Tools for Success
South Africa is currently grappling with these issues as its education system has been plagued by inequalities, as well as a deliberate and systematic separation of educational content and facilities. While many urban schools are adequately equipped, conditions in rural areas are often drastically different. Many schools don't have electricity, while most don't have computers. In addition, hundreds of classes are held in makeshift, prefabricated buildings with minimal water, insufficient textbooks, inadequate desks and chairs, and often more than 60 students per teacher.
It's hard enough to simply focus in such an environment let alone give students the tools they need to succeed. Furthermore, many believe that the standard of living in South Africa depends largely on the well-being of the economy, which needs skilled and educated people to drive it. This can only be achieved through education.
Edusoft, a division of Pert Industrials, a South African-based developer and manufacturer of systems for technical training, has been involved in helping South African students achieve educational experiences for several years. In conjunction with one of their clients in the engineering department of Technikon Pretoria, Edusoft recently began focusing on how to improve students' experiences with technology and science.
After months of deliberation, Peter Horszowski and his co-workers at Edusoft decided the best way to provide students with these experiences would be to build a low-cost mobile classroom that could be transported to rural schools countrywide. The goal was to enable South African teachers in some of the poorest schools to cover important curricular practicals such as graphs of motion and chemical reactions. "We wanted something that could bring 'wow' experiments to students in order to stimulate their interest and enthusiasm in areas that have very limited exposure to science of any kind," says Horszowski.
The Mobile Science Center was designed as a trailer unit for an SUV. It is equipped with its own generator and lighting, as well as a series of plug outlets.

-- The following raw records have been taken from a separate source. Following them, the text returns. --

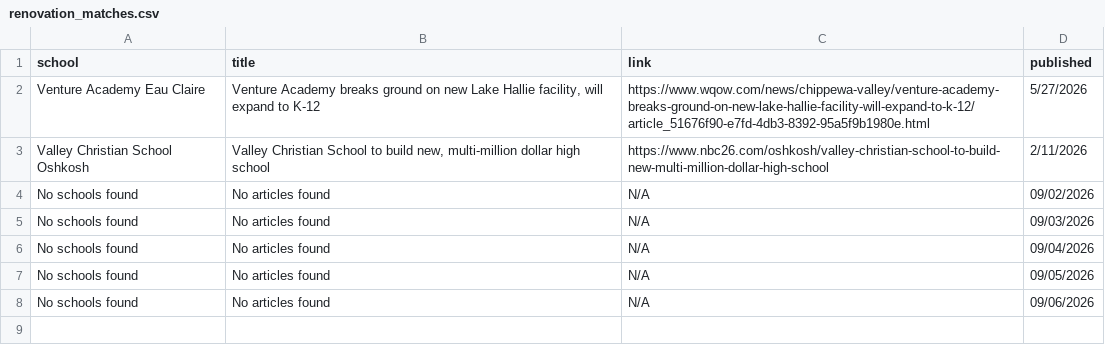
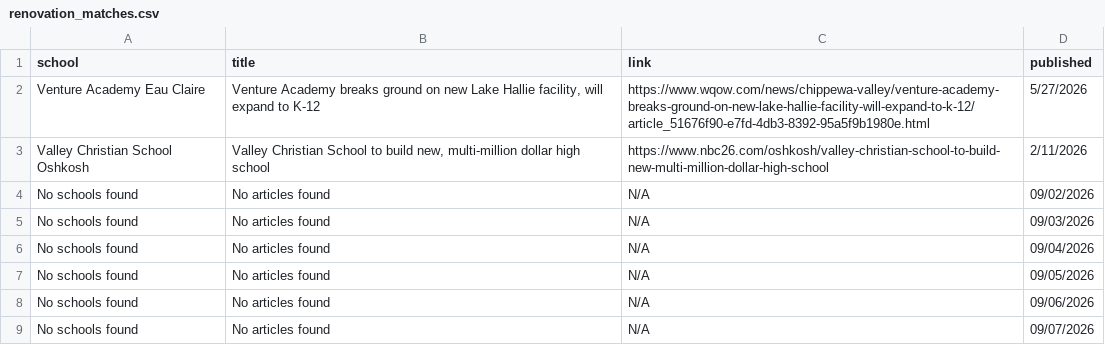
Before and after one commit to WkiepeCESA/FacilitiesNews, a CSV file: renovation_matches.csv, drawn as a sheet.

```diff
--- a/renovation_matches.csv
+++ b/renovation_matches.csv
@@ -8 +8,2 @@ No schools found,No articles found,N/A,09/05/2026
 No schools found,No articles found,N/A,09/06/2026
+No schools found,No articles found,N/A,09/07/2026
```
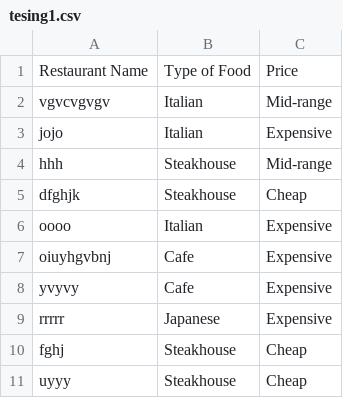
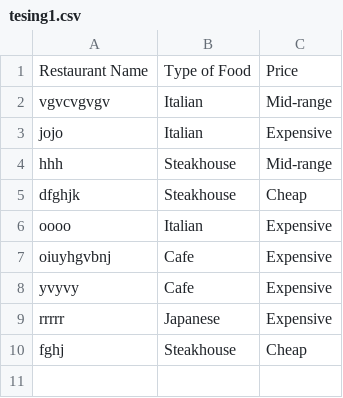
Before and after one commit to Wing-Lo/random-restaurant-generator, a CSV file: src/tesing1.csv, drawn as a sheet.

```diff
--- a/src/tesing1.csv
+++ b/src/tesing1.csv
@@ -10,2 +10 @@ rrrrr,Japanese,Expensive
 fghj,Steakhouse,Cheap
-uyyy,Steakhouse,Cheap
```
Also changed, not shown: 5 other files.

It has lockable drawers, a data projector, and a DVD-equipped laptop and speaker system for eye-catching technology-based experiments and demonstrations. Edusoft also equipped it with an Xplorer datalogger and a series of PASPORT sensors from PASCO scientific, a California-based developer and manufacturer of science learning solutions. The cost of the Mobile Science Center was about $10,000, which was financed by donor organizations in collaboration with South Africa's University of the North.
"We felt the hands-on approach combined with technology had the potential to make this an unforgettable experience for students," says Horszowski. "And because PASPORT requires students to observe and measure real phenomena, analyze their own data and draw their own inferences, we felt this would give them the opportunity to understand science in a way not easily accomplished otherwise."
Over the last several months, the Mobile Science Center has traveled around the country with representatives conducting "probeware" workshops for students in disadvantaged areas. A generator is positioned about 20 meters away from the Mobile Science Center to reduce noise, and panels lift up to provide shade while students perform a variety of experiments. For example, students use a portable datalogger attached to a PASPORT Turbidity Sensor to measure the cloudiness of a local stream. They then return to the Mobile Science Center to download their data into the computer and use PASCO's DataStudio software to manipulate and analyze the data they've gathered.Using the laptop and projector on a sliding table, experiments can also be performed using a big-screen display for multiple students to watch.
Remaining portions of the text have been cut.